(Extracted material Opens)
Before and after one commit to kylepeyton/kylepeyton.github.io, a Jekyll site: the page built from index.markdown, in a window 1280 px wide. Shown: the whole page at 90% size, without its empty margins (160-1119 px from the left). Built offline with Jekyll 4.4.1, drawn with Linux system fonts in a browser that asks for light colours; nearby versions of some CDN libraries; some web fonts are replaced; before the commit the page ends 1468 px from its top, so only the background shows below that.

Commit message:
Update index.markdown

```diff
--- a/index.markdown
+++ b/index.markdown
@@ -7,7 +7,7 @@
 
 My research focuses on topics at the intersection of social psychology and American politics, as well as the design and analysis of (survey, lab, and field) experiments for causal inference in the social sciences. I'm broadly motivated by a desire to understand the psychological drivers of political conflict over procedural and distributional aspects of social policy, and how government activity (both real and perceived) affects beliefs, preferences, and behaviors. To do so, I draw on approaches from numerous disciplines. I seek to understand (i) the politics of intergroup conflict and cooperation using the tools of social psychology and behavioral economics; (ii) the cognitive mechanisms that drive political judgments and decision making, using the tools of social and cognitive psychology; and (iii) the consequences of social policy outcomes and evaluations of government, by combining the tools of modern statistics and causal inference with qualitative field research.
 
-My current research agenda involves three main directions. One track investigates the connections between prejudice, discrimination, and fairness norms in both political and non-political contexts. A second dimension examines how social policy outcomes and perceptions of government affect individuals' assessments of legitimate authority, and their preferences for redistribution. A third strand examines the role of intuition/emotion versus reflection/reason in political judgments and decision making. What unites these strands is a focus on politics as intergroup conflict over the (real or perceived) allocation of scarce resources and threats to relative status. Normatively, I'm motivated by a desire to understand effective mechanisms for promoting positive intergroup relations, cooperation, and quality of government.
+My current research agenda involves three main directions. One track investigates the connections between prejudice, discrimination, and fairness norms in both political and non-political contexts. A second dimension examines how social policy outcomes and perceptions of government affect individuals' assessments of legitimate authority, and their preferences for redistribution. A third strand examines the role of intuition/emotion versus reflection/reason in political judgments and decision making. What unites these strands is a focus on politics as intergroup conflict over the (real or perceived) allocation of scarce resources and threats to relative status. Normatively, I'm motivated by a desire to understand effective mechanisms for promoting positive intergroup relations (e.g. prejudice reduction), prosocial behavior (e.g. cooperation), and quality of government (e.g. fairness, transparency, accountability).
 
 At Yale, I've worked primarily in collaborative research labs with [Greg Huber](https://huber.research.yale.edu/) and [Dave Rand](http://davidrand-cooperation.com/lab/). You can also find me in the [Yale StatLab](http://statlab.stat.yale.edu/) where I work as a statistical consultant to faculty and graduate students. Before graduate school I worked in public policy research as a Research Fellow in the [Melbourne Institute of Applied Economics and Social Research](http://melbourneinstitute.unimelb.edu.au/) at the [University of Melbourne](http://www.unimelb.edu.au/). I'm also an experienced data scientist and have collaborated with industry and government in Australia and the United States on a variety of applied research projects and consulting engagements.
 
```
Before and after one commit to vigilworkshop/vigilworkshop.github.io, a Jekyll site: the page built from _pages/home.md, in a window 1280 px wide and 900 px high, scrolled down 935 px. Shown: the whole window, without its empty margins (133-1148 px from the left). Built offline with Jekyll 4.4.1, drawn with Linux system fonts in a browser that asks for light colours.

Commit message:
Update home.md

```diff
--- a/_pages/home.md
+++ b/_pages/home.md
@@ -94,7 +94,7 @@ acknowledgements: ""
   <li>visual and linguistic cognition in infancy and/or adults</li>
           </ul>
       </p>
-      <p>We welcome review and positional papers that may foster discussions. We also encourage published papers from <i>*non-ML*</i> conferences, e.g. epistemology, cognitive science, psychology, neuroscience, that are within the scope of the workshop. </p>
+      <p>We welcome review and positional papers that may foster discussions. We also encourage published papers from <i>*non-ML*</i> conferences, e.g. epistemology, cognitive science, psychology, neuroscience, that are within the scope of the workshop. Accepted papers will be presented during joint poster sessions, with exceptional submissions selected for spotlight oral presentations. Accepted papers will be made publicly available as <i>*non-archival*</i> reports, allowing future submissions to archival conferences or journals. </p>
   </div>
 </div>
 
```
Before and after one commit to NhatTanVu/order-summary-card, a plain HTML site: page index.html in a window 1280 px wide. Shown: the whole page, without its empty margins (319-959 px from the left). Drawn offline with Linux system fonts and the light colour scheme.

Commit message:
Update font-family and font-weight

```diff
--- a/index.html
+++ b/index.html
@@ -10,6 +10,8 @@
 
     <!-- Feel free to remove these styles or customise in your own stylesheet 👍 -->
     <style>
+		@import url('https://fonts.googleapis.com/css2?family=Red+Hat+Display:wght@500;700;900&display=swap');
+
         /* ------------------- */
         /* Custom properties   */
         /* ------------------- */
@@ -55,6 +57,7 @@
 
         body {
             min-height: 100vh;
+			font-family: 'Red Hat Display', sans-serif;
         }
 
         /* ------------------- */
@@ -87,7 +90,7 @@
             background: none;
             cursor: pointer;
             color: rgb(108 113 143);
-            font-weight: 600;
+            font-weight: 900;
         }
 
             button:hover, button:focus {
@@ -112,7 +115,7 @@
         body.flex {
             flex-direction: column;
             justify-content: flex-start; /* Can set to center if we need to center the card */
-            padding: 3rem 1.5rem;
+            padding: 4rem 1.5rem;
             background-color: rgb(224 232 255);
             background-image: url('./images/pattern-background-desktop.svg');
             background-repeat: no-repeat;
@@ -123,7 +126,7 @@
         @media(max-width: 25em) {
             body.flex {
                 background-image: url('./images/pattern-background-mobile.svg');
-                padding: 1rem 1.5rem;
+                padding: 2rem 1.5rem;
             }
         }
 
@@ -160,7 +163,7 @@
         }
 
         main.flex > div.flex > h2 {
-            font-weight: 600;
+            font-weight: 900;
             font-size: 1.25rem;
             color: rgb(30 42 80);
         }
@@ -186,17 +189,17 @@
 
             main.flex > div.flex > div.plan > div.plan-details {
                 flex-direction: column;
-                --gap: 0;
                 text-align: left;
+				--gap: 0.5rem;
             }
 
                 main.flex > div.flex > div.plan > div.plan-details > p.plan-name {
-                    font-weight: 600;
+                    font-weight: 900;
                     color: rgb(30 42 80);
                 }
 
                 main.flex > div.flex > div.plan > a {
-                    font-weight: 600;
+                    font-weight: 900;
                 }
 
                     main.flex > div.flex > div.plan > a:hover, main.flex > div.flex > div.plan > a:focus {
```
(Extracted material Closes)
**Task prompt:** For this task, print the records again exactly as they appear.

**Task output:**
Before and after one commit to kylepeyton/kylepeyton.github.io, a Jekyll site: the page built from index.markdown, in a window 1280 px wide. Shown: the whole page at 90% size, without its empty margins (160-1119 px from the left). Built offline with Jekyll 4.4.1, drawn with Linux system fonts in a browser that asks for light colours; nearby versions of some CDN libraries; some web fonts are replaced; before the commit the page ends 1468 px from its top, so only the background shows below that.

Commit message:
Update index.markdown

```diff
--- a/index.markdown
+++ b/index.markdown
@@ -7,7 +7,7 @@
 
 My research focuses on topics at the intersection of social psychology and American politics, as well as the design and analysis of (survey, lab, and field) experiments for causal inference in the social sciences. I'm broadly motivated by a desire to understand the psychological drivers of political conflict over procedural and distributional aspects of social policy, and how government activity (both real and perceived) affects beliefs, preferences, and behaviors. To do so, I draw on approaches from numerous disciplines. I seek to understand (i) the politics of intergroup conflict and cooperation using the tools of social psychology and behavioral economics; (ii) the cognitive mechanisms that drive political judgments and decision making, using the tools of social and cognitive psychology; and (iii) the consequences of social policy outcomes and evaluations of government, by combining the tools of modern statistics and causal inference with qualitative field research.
 
-My current research agenda involves three main directions. One track investigates the connections between prejudice, discrimination, and fairness norms in both political and non-political contexts. A second dimension examines how social policy outcomes and perceptions of government affect individuals' assessments of legitimate authority, and their preferences for redistribution. A third strand examines the role of intuition/emotion versus reflection/reason in political judgments and decision making. What unites these strands is a focus on politics as intergroup conflict over the (real or perceived) allocation of scarce resources and threats to relative status. Normatively, I'm motivated by a desire to understand effective mechanisms for promoting positive intergroup relations, cooperation, and quality of government.
+My current research agenda involves three main directions. One track investigates the connections between prejudice, discrimination, and fairness norms in both political and non-political contexts. A second dimension examines how social policy outcomes and perceptions of government affect individuals' assessments of legitimate authority, and their preferences for redistribution. A third strand examines the role of intuition/emotion versus reflection/reason in political judgments and decision making. What unites these strands is a focus on politics as intergroup conflict over the (real or perceived) allocation of scarce resources and threats to relative status. Normatively, I'm motivated by a desire to understand effective mechanisms for promoting positive intergroup relations (e.g. prejudice reduction), prosocial behavior (e.g. cooperation), and quality of government (e.g. fairness, transparency, accountability).
 
 At Yale, I've worked primarily in collaborative research labs with [Greg Huber](https://huber.research.yale.edu/) and [Dave Rand](http://davidrand-cooperation.com/lab/). You can also find me in the [Yale StatLab](http://statlab.stat.yale.edu/) where I work as a statistical consultant to faculty and graduate students. Before graduate school I worked in public policy research as a Research Fellow in the [Melbourne Institute of Applied Economics and Social Research](http://melbourneinstitute.unimelb.edu.au/) at the [University of Melbourne](http://www.unimelb.edu.au/). I'm also an experienced data scientist and have collaborated with industry and government in Australia and the United States on a variety of applied research projects and consulting engagements.
 
```
Before and after one commit to vigilworkshop/vigilworkshop.github.io, a Jekyll site: the page built from _pages/home.md, in a window 1280 px wide and 900 px high, scrolled down 935 px. Shown: the whole window, without its empty margins (133-1148 px from the left). Built offline with Jekyll 4.4.1, drawn with Linux system fonts in a browser that asks for light colours.

Commit message:
Update home.md

```diff
--- a/_pages/home.md
+++ b/_pages/home.md
@@ -94,7 +94,7 @@ acknowledgements: ""
   <li>visual and linguistic cognition in infancy and/or adults</li>
           </ul>
       </p>
-      <p>We welcome review and positional papers that may foster discussions. We also encourage published papers from <i>*non-ML*</i> conferences, e.g. epistemology, cognitive science, psychology, neuroscience, that are within the scope of the workshop. </p>
+      <p>We welcome review and positional papers that may foster discussions. We also encourage published papers from <i>*non-ML*</i> conferences, e.g. epistemology, cognitive science, psychology, neuroscience, that are within the scope of the workshop. Accepted papers will be presented during joint poster sessions, with exceptional submissions selected for spotlight oral presentations. Accepted papers will be made publicly available as <i>*non-archival*</i> reports, allowing future submissions to archival conferences or journals. </p>
   </div>
 </div>
 
```
Before and after one commit to NhatTanVu/order-summary-card, a plain HTML site: page index.html in a window 1280 px wide. Shown: the whole page, without its empty margins (319-959 px from the left). Drawn offline with Linux system fonts and the light colour scheme.

Commit message:
Update font-family and font-weight

```diff
--- a/index.html
+++ b/index.html
@@ -10,6 +10,8 @@
 
     <!-- Feel free to remove these styles or customise in your own stylesheet 👍 -->
     <style>
+		@import url('https://fonts.googleapis.com/css2?family=Red+Hat+Display:wght@500;700;900&display=swap');
+
         /* ------------------- */
         /* Custom properties   */
         /* ------------------- */
@@ -55,6 +57,7 @@
 
         body {
             min-height: 100vh;
+			font-family: 'Red Hat Display', sans-serif;
         }
 
         /* ------------------- */
@@ -87,7 +90,7 @@
             background: none;
             cursor: pointer;
             color: rgb(108 113 143);
-            font-weight: 600;
+            font-weight: 900;
         }
 
             button:hover, button:focus {
@@ -112,7 +115,7 @@
         body.flex {
             flex-direction: column;
             justify-content: flex-start; /* Can set to center if we need to center the card */
-            padding: 3rem 1.5rem;
+            padding: 4rem 1.5rem;
             background-color: rgb(224 232 255);
             background-image: url('./images/pattern-background-desktop.svg');
             background-repeat: no-repeat;
@@ -123,7 +126,7 @@
         @media(max-width: 25em) {
             body.flex {
                 background-image: url('./images/pattern-background-mobile.svg');
-                padding: 1rem 1.5rem;
+                padding: 2rem 1.5rem;
             }
         }
 
@@ -160,7 +163,7 @@
         }
 
         main.flex > div.flex > h2 {
-            font-weight: 600;
+            font-weight: 900;
             font-size: 1.25rem;
             color: rgb(30 42 80);
         }
@@ -186,17 +189,17 @@
 
             main.flex > div.flex > div.plan > div.plan-details {
                 flex-direction: column;
-                --gap: 0;
                 text-align: left;
+				--gap: 0.5rem;
             }
 
                 main.flex > div.flex > div.plan > div.plan-details > p.plan-name {
-                    font-weight: 600;
+                    font-weight: 900;
                     color: rgb(30 42 80);
                 }
 
                 main.flex > div.flex > div.plan > a {
-                    font-weight: 600;
+                    font-weight: 900;
                 }
 
                     main.flex > div.flex > div.plan > a:hover, main.flex > div.flex > div.plan > a:focus {
```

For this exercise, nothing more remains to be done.